Harper hit 13 home runs in the first round, eliminating Freddie Freeman and advancing to the semifinals. In the semis, Harper topped Max Muncy 13-12 to advance to the finals. On Schwarber’s side of the bracket, he bested Alex Bregman 16-15, then defeated Rhys Hoskins 21-20.

Harper is the first member of the Nationals (or Expos) to win the Home Run Derby. Harper participated in the 2013 Derby but finished in second place behind Yoenis Céspedes. Harper is also the first left-handed hitter to win the Derby since Prince Fielder in 2012. The only players to win the Derby in their home park are Todd Frazier in 2015 and Ryne Sandberg in 1990.

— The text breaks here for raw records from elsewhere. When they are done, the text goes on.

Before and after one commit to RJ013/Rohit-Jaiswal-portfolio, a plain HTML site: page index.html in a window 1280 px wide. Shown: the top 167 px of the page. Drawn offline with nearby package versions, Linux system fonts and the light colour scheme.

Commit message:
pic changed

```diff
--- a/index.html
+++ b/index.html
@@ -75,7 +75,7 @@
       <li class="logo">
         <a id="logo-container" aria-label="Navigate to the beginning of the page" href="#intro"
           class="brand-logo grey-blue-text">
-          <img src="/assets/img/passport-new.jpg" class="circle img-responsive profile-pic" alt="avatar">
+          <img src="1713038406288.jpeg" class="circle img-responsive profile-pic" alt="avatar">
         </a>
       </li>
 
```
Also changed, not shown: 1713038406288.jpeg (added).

As a spectator, the 2018 Home Run Derby was tons of fun. The four-minute clock adds a lot of tension and intrigue even to the initial rounds. Seeing teammates cheer and get excited for their teammates in the Derby is really fun. Of course, watching dinger after dinger is cool, too. Can’t wait for next year.